Since the late 1960s, the distinction between heroes and villains has become increasingly blurred. Being a thief or killer does not prevent a character from sympathetic presentation on the movie screen. Actual criminals as portrayed in the movies "Bonnie and Clyde" and "Butch Cassidy and the Sundance Kid" have been presented as likable, if not actually heroic. Those movies had the redeeming social message that crime doesn't pay, at least not for those particular criminals who all died at the end of the movies.
Now such a message is often absent from movies. In the movie "Lucky Number Slevin," the title character of Slevin, played by Josh Hartnett, is a young protégé of Mr. Goodcat, a hitman played by Bruce Willis. Slevin is initially seen as an innocent victim of circumstance, caught up in a struggle between two crime bosses.
After Slevin is revealed to be a cold-blooded killer, we're supposed to continue to like him because he is charming and because his parents were killed by the two clearly evil crime bosses when Slevin was a child.
To get to the two crime bosses for purposes of revenge, Slevin and Goodcat leave a trail of dead bodies, but most of these incidental victims are gangsters, so that's O.K. There is one non-gangster killed but the audience shouldn't feel bad about it because we learn that the victim is a slimeball who once committed rape.
He wasn't killed because he was a slimeball.

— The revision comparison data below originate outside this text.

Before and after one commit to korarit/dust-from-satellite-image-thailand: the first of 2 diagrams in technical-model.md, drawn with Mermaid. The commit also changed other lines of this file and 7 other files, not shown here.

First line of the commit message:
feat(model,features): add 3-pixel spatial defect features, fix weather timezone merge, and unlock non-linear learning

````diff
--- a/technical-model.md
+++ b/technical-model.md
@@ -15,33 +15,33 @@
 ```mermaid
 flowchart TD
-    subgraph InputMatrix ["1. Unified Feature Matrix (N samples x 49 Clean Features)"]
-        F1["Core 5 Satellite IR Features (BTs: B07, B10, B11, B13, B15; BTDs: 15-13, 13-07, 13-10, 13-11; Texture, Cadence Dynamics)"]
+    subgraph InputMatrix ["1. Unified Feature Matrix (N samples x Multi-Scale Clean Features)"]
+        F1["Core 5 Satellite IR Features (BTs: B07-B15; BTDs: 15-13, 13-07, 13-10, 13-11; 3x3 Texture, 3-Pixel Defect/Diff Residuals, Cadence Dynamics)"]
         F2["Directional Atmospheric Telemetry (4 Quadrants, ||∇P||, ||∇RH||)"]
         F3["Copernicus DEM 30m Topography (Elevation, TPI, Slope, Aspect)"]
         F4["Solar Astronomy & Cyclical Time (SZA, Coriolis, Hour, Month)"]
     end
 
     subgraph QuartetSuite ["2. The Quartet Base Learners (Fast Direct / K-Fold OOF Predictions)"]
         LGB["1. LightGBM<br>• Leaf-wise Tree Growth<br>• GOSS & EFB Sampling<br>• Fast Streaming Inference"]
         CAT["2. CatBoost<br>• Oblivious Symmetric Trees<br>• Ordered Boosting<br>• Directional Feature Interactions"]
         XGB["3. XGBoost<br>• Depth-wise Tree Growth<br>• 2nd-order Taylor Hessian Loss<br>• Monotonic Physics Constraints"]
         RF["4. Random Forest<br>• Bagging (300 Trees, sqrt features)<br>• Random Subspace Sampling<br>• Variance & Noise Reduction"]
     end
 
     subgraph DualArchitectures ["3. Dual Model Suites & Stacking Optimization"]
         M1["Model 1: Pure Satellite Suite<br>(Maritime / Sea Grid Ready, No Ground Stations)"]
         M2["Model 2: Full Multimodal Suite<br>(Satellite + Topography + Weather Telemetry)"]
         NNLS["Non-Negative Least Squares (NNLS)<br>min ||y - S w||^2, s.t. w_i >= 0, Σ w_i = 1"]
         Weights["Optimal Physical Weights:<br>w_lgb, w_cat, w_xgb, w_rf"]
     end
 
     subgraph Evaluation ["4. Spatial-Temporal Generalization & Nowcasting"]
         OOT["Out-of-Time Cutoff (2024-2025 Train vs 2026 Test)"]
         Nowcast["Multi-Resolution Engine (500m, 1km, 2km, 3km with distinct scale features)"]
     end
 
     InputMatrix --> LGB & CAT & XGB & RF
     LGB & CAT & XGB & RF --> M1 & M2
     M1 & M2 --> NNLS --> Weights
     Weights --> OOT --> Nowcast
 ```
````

He was killed because his death was necessary for the plan but finding out that he was a slimeball somehow satisfies whatever minimal ethical expectations we have for the sympathetic characters. A totally innocent woman, Lindsey, played by Lucy Liu, would have been killed by Goodcat because she was a witness but she is saved because Slevin falls in love with her.
So evil gang bosses die horribly and their killers get away. We are supposed to regard this as a happy ending because Goodcat and Slevin are so darned charming and witty and the very attractive Lindsey loves Slevin.
A few years back, good guy and bad guy roles were blurred in the movie "Out of Sight." The character of Jack Foley, played by George Clooney, was a bank robber, and the character of Karen Sisco, played by Jennifer Lopez, was a federal marshal. Naturally the cop and robber fall in love, which is ethically OK since, gosh darn it, they are such charming and witty people.
They are able to pursue their romance during a "time out" which is apparently an accepted police procedure for interviewing and going to bed with criminals.
Sisco subsequently allows Foley to escape from an attempted arrest, which raises the question of why Sisco should not be regarded as a bad cop, the kind who is dismissed in shame, prosecuted and never again allowed to work in law enforcement. The answer, of course, is that she is just so darned attractive and charming.
She does eventually redeem herself by arresting Foley but undoes her redemption by arranging to have Foley transported to prison along with an escape artist, an obvious scheme to provide future "time out" opportunities.
It would be unfair to make a blanket characterization of all contemporary movies based on these examples. There are still movies made where clearly good people behave in an ethical manner in their struggles against bad people. But, it does seem that amoral themes are becoming more common and less recognized for what they are.